Stored items:
####

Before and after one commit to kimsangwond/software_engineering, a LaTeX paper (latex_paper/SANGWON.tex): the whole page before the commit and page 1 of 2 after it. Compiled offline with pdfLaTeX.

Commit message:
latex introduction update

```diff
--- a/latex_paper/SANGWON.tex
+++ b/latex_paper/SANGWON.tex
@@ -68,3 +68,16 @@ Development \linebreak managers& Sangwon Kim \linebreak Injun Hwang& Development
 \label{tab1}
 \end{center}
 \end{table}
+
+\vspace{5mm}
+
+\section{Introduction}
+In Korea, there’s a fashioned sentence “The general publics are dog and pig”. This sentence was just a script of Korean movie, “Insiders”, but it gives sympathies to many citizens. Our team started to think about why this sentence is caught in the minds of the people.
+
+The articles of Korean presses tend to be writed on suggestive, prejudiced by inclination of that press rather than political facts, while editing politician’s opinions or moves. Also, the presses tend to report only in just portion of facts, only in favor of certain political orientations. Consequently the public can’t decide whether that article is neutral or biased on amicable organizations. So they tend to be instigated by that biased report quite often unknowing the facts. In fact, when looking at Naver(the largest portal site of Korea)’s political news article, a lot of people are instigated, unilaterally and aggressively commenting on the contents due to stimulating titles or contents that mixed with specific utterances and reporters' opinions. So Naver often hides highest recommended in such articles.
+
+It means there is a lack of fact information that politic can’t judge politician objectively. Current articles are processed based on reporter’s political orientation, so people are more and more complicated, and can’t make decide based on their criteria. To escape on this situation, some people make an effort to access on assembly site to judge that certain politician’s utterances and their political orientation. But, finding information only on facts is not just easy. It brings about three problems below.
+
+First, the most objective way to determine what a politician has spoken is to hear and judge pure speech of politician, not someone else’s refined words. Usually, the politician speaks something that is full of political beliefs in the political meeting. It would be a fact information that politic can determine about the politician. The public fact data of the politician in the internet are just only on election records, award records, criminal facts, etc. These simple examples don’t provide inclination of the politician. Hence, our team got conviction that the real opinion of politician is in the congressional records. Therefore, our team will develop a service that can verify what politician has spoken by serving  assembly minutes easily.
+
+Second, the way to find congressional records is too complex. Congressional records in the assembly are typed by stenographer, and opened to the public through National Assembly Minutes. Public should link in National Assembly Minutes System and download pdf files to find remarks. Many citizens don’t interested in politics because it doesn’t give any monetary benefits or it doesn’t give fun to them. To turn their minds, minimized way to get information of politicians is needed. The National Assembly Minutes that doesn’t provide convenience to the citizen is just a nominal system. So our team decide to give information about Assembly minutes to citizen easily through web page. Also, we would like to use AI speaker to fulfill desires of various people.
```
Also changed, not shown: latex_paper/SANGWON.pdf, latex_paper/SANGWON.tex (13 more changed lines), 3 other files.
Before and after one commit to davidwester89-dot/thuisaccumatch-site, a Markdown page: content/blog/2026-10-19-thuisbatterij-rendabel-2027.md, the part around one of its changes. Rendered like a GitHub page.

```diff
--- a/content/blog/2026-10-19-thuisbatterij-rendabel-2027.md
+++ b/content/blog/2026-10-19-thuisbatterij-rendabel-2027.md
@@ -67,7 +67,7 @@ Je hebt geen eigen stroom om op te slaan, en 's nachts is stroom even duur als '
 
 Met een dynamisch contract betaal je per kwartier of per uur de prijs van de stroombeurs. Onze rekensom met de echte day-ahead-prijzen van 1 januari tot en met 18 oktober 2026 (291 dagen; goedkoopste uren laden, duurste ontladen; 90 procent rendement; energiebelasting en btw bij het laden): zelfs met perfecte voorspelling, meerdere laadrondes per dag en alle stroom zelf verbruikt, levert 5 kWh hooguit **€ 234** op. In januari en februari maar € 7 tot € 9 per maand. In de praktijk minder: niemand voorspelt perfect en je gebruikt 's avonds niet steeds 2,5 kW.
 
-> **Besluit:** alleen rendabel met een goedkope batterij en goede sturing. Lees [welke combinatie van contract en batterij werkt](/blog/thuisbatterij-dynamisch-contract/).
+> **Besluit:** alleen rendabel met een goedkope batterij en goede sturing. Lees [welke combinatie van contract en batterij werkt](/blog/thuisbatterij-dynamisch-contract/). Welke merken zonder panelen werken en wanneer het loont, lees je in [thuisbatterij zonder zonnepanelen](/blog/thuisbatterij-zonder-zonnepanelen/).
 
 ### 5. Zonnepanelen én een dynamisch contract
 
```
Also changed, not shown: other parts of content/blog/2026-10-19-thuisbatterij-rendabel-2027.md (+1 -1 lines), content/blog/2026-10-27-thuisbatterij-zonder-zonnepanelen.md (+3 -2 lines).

####

--- TASK REQUIREMENTS ---
For the string "Besluit", work out how many lines of the entries contain it and reply with that number alone.

--- EXERCISE RESPONSE ---
2